That sounds almost scary, “create an alternate perception of reality,” but it’s not. It’s simply a method to help you stretch your advertising dollars if you need to.
As a News Talk radio station, WOWO listeners are active listeners. They are less likely to mentally tune out when advertising comes on the radio. We are accustomed to hearing talk and the news talk format is brain food, not escapism entertainment.
I have discovered that with a tight advertising budget, it may not be possible for some businesses to buy the ownership schedule a mentioned yesterday. That option is one ad per hour during a 3 hour radio program on WOWO, 5 days a week. 15 ads per week.
If those 15 ads per week were priced at $100 each, that ads up to over $75,000 per year. If we were to only use my secret sauce of shorter messages at 1/2 that price and we are still pushing $30,000 annually. That may be too much for a young start up business.

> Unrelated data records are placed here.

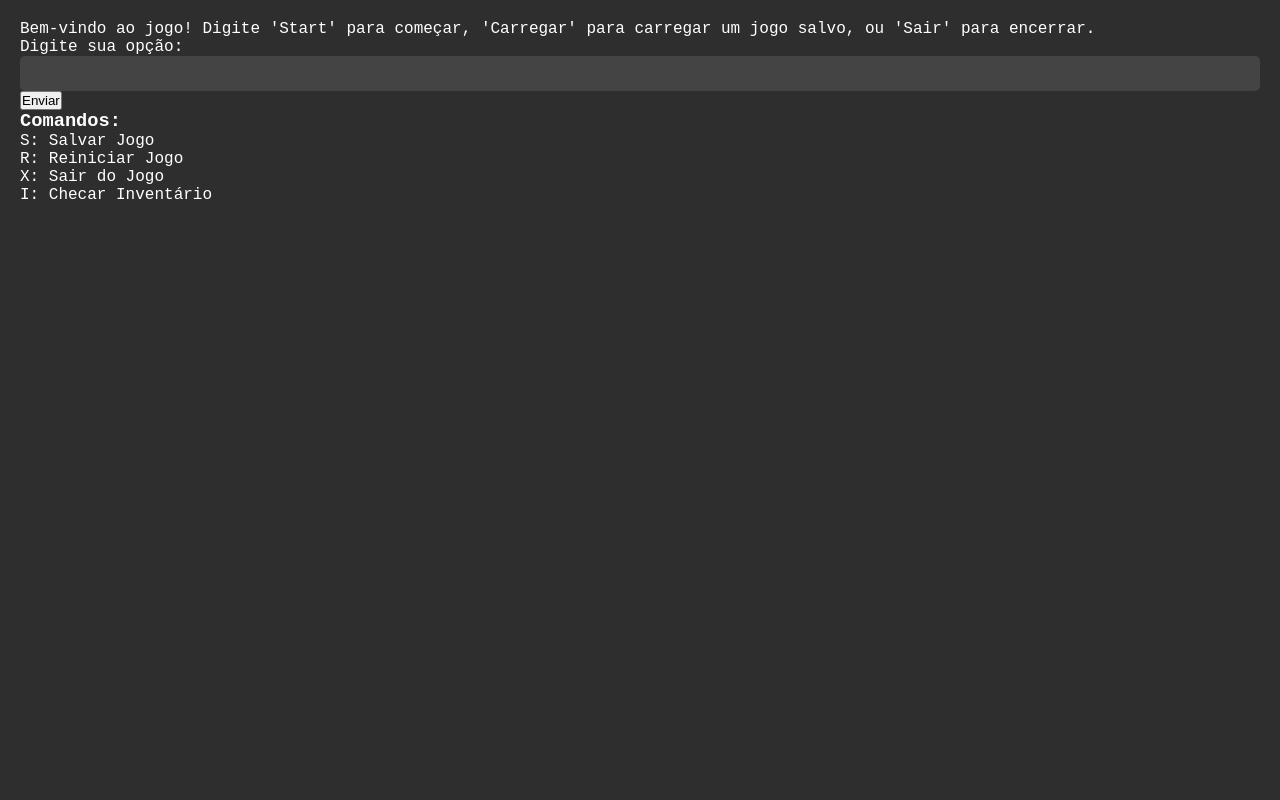
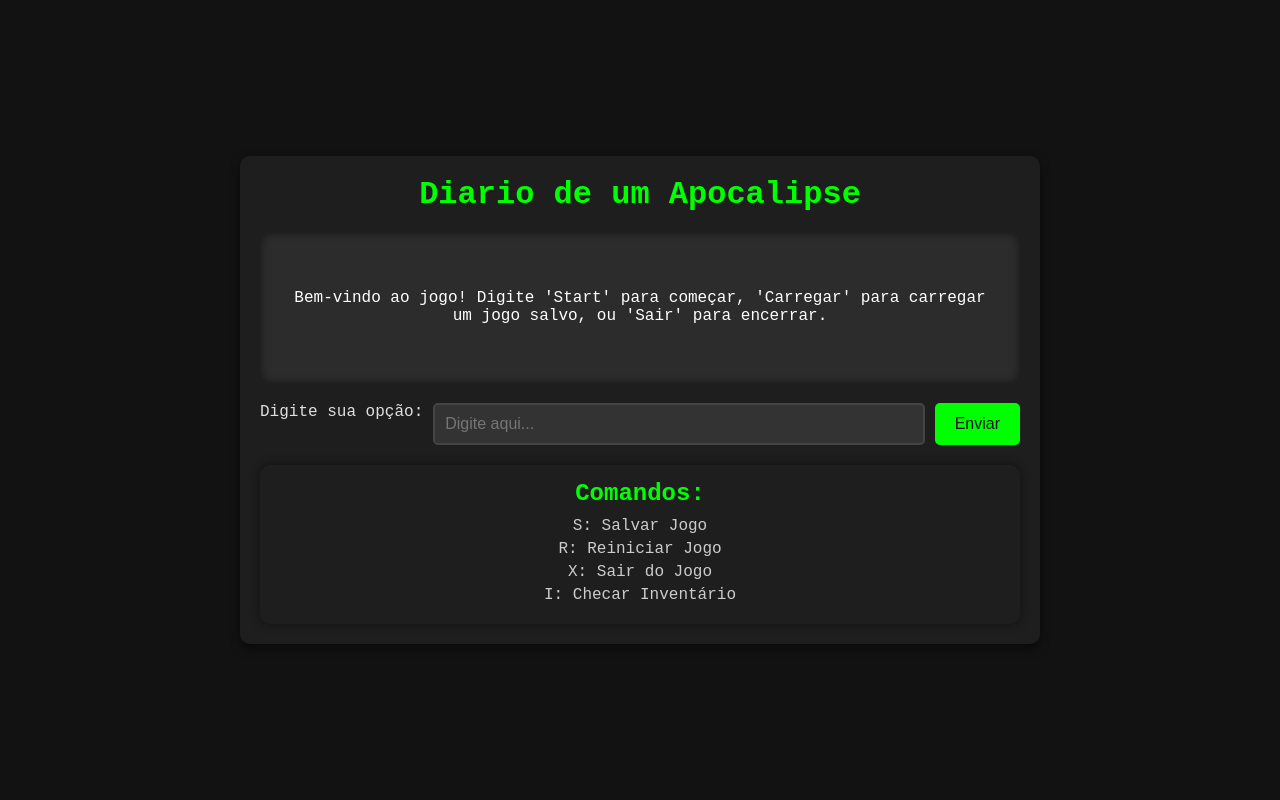
Before and after one commit to caiomartinni/Tech-Academy-3, a PHP site: page / in a window 1280 px wide. Run offline with PHP 8.4, Linux system fonts and the light colour scheme.

Commit message:
Ajustes CSS

```diff
--- a/css/style.css
+++ b/css/style.css
@@ -1,43 +1,123 @@
+/* Reset básico */
 * {
     margin: 0;
     padding: 0;
+    box-sizing: border-box;
 }
 
 body {
     font-family: 'Courier New', monospace;
-        background-color: #2e2e2e; /* Fundo escuro */
-        color: #ffffff; /* Letras brancas */
+    background-color: #121212; /* Cor de fundo mais escura */
+    color: #e0e0e0; /* Texto em cinza claro */
+    display: flex;
+    justify-content: center;
+    align-items: center;
+    height: 100vh;
     margin: 0;
+}
+
+/* Container centralizado */
+.container {
+    width: 100%;
+    max-width: 800px;
     padding: 20px;
+    background-color: #1e1e1e; /* Fundo do jogo */
+    border-radius: 10px;
+    box-shadow: 0 4px 10px rgba(0, 0, 0, 0.5);
 }
+
+/* Área de jogo */
+.game-area {
+    text-align: center;
+}
+
 h1 {
-        color: #00ff00; /* Detalhes verdes */
+    color: #00ff00; /* Verde neon para o título */
+    margin-bottom: 20px;
 }
-    .command-guide {
-        background-color: #1c1c1c; /* Fundo um pouco mais escuro para os comandos */
+
+.output {
+    background-color: #2c2c2c; /* Área de saída do jogo com fundo mais escuro */
+    padding: 20px;
+    margin-bottom: 20px;
+    border-radius: 10px;
+    min-height: 150px;
+    max-height: 300px;
+    overflow-y: auto;
+    box-shadow: inset 0 0 10px rgba(0, 0, 0, 0.5);
+    color: #ffffff;
+}
+
+form {
+    display: flex;
+    justify-content: space-between;
+    gap: 10px;
+    margin-bottom: 20px;
+}
+
+input[type="text"] {
+    flex: 1;
     padding: 10px;
+    background-color: #333; /* Fundo do input */
+    color: #e0e0e0; /* Texto em cinza claro */
+    border: 2px solid #444; /* Borda sutil */
     border-radius: 5px;
-        margin-top: 20px;
+    font-size: 1rem;
 }
-    input[type="text"] {
-        width: 100%;
-        padding: 10px;
-        border: none;
-        border-radius: 5px;
-        background-color: #444; /* Fundo do input */
-        color: #fff; /* Letras do input */
-    }
-    input[type="submit"] {
-        background-color: #00ff00; /* Botão verde */
-        color: #000; /* Texto preto */
+
+button {
+    background-color: #00ff00; /* Botão verde neon */
+    color: #121212; /* Texto preto */
     border: none;
     padding: 10px 20px;
+    font-size: 1rem;
     cursor: pointer;
     border-radius: 5px;
+    transition: background-color 0.3s ease;
 }
-    input[type="submit"]:hover {
-        background-color: #00cc00; /* Efeito hover no botão */
+
+button:hover {
+    background-color: #00cc00; /* Efeito hover mais escuro */
 }
-    .options {
-        margin-top: 10px;
+
+/* Área de comandos */
+.comandos {
+    background-color: #1e1e1e; /* Fundo da área de comandos */
+    padding: 15px;
+    border-radius: 10px;
+    box-shadow: 0 0 10px rgba(0, 0, 0, 0.5);
+    color: #cccccc; /* Texto de comandos em cinza claro */
 }
+
+.comandos h2 {
+    margin-bottom: 10px;
+    color: #00ff00;
+}
+
+.comandos p {
+    margin: 5px 0;
+}
+
+/* Responsividade */
+@media (max-width: 600px) {
+    form {
+        flex-direction: column;
+    }
+
+    input[type="text"], button {
+        width: 100%;
+        margin-bottom: 10px;
+    }
+}
+.output {
+    background-color: #2c2c2c; /* Área de saída do jogo com fundo mais escuro */
+    padding: 20px;
+    margin-bottom: 20px;
+    border-radius: 10px;
+    min-height: 150px;
+    max-height: 300px;
+    overflow-y: auto;
+    box-shadow: inset 0 0 10px rgba(0, 0, 0, 0.5);
+    color: #ffffff; /* Texto em branco */
+    white-space: pre-wrap; /* Para preservar espaços em branco e quebras de linha */
+}
--- a/index.php
+++ b/index.php
@@ -1,3 +1,18 @@
+
+<!DOCTYPE html>
+<html lang="pt-BR">
+<head>
+    <meta charset="UTF-8">
+    <meta name="viewport" content="width=device-width, initial-scale=1.0">
+    <link rel="stylesheet" href="css/style.css">
+    <title>Diario de um Apocalipse</title>
+    <link rel="shortcut icon" href="img/Design sem nome (32).png">
+</head>
+<body>
+    <div class="container">
+        <div class="game-area">
+            <h1>Diario de um Apocalipse</h1>
+            <div class="output">
                 <?php
                 session_start();
 
@@ -109,29 +124,21 @@ if ($_SERVER['REQUEST_METHOD'] == 'POST') {
                 // Fecha a conexão
                 $conn->close();
                 ?>
-
-<!DOCTYPE html>
-<html lang="pt-BR">
-<head>
-    <meta charset="UTF-8">
-    <meta name="viewport" content="width=device-width, initial-scale=1.0">
-    <link rel="stylesheet" href="css/style.css">
-    <title>Jogo de Texto</title>
-
-</head>
-<body>
+            </div>
             <form method="post">
-        <label for="entrada">Digite sua opção:</label><br>
-        <input type="text" id="entrada" name="entrada" required>
+                <label for="entrada">Digite sua opção:</label>
+                <input type="text" id="entrada" name="entrada" placeholder="Digite aqui..." required>
                 <button type="submit">Enviar</button>
             </form>
-
             <div class="comandos">
-        <h3>Comandos:</h3>
+                <h2>Comandos:</h2>
                 <p>S: Salvar Jogo</p>
                 <p>R: Reiniciar Jogo</p>
                 <p>X: Sair do Jogo</p>
                 <p>I: Checar Inventário</p>
             </div>
+        </div>
+    </div>
 </body>
+
 </html>
```
Also changed, not shown: game.php (added), img/Design sem nome (32).png (added), 2 other files. Lines whose indentation alone changed are shown as unchanged.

So besides varying the length of the message, there are a couple of Advertising Scheduling Hacks that I sometime recommend:
- 3 weeks per month. Instead of every week, we may be able to knock 25% off by scheduling an off week each month.
- 4 days per week. Instead of every day, 5 days a week, what if we did 4 out of 5 days? This would reduce the cost by 20%.
Loyal listeners who are listening daily or nearly every day, are not going to notice this. I recall talking with a friend who swore he heard one of my advertising partners every day, 4 or 5 times each day. That was his perception.
Reality was that they advertised 4 days a week, 12 ads each week, 3 weeks each month. However we created an alternate perception of reality with this loyal listener.
Now before we wrap up this subject today, I want to warn you about an Advertising Schedule Hack that you don’t want to try.
The same software programs that take the listenership data from the ratings companies are often used by advertising agency media buyers to craft the perfect schedule. They use terms like Gross Rating Points and other criteria that ignores the human relationship principles and habits and they come up with some really weird schedules. When I worked for another group of radio stations and worked with a lot of media buyers, I would have to play their numbers game, but I usually would send them a Common Sense Advertising Schedule too.
Beware of media salespeople who can’t explain in simple terms you understand the advertising program they are recommending.